Coming from the Haskell side, I see functional programming as programming without side effects and with monads. You can implement monadic constructs in other languages, but it rarely makes code cleaner. Just having higher-order functions doesn't make a language a functional language any more than having structs makes C an object-oriented language.
If the question is 'do you think using higher-order functions simplifies the expression of some algorithms' then the answer is obviously 'yes': programmers have a lot of tools to choose from and most of them are useful at least some of the time.

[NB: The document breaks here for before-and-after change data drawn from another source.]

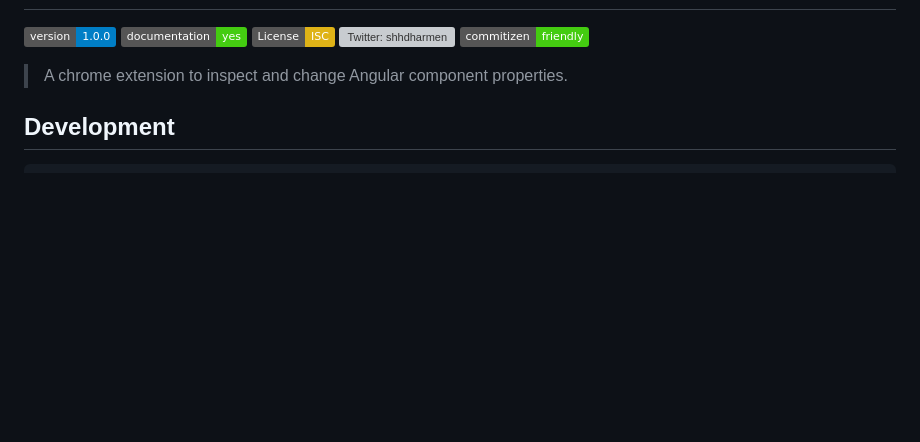
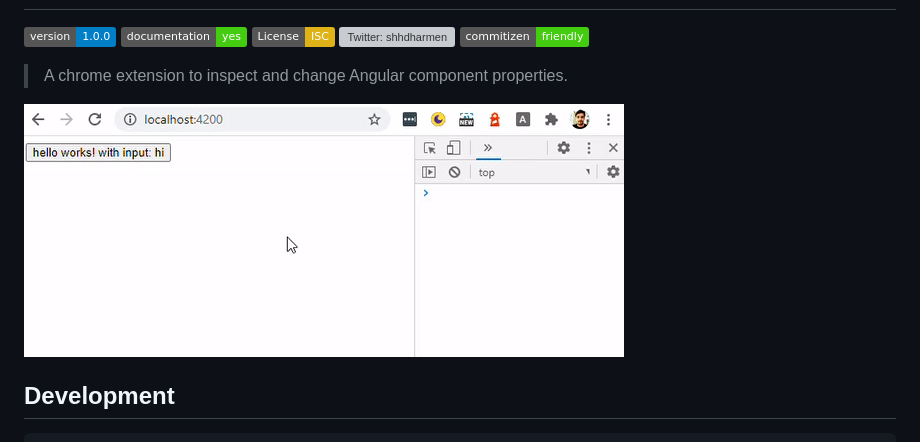
Before and after one commit to raknjarasoa/inspector, a Markdown page: README.md, the part around the change. Drawn GitHub-style; pictures changed too: chrome-ext-ng-properties.gif (added); badges without logos; blank space fills up the shorter version; grey boxes are pictures that could not be loaded.

Commit message:
docs(readme): add gif in readme

```diff
--- a/README.md
+++ b/README.md
@@ -16,6 +16,8 @@
 </p>
 
 > A chrome extension to inspect and change Angular component properties.
+
+![](chrome-ext-ng-properties.gif)
 
 ## Development
 
```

Why would I need to ping my neighbors to decide if my internet connection is working? I was saying when you call Comcast and report your connection is down, rather than instating on sending someone to your home between the months of June and July, THEY should try to other modems near you first to see if it's more likely a line problem.
Comcast knows the MAC of every modem connected to their system and the associated account and service address. They HAVE to. So it's a simple matter of a database lookup. The customer doesn't get to control anything on the cable side of the modem so they can't block the ping (Which I believe is more akin to arping anyway).
So they know your address and they know the MAC addresses of the other modems on the same cable segment. Where's the problem?
What does that have to do with it?
First and foremost, when a customer says they're down, try to ping other modems in the same neighborhood. If those are down too, roll a line truck. Do not claim it must be a problem at their house.
Re-emphasize in training, if any light other than network activity is flashing on the modem, it is not a problem with their computer, don't try to sell them on paid Windows support, especially when they say they don't have Windows.
If the customer is using words you are unfamiliar with such as traceroute or ping, just elevate the call to someone who understands the problem.
You're not making any sense. Try later after you sleep Saturday night off.
Even if there is disagreement, the bug/not-a-bug decision is in part made based on attitude (see NIH), and is reflected in the code.
Because it IS a bug, but by stamping it not-a-bug, it remains in the source.
The bogosity meter just pegged.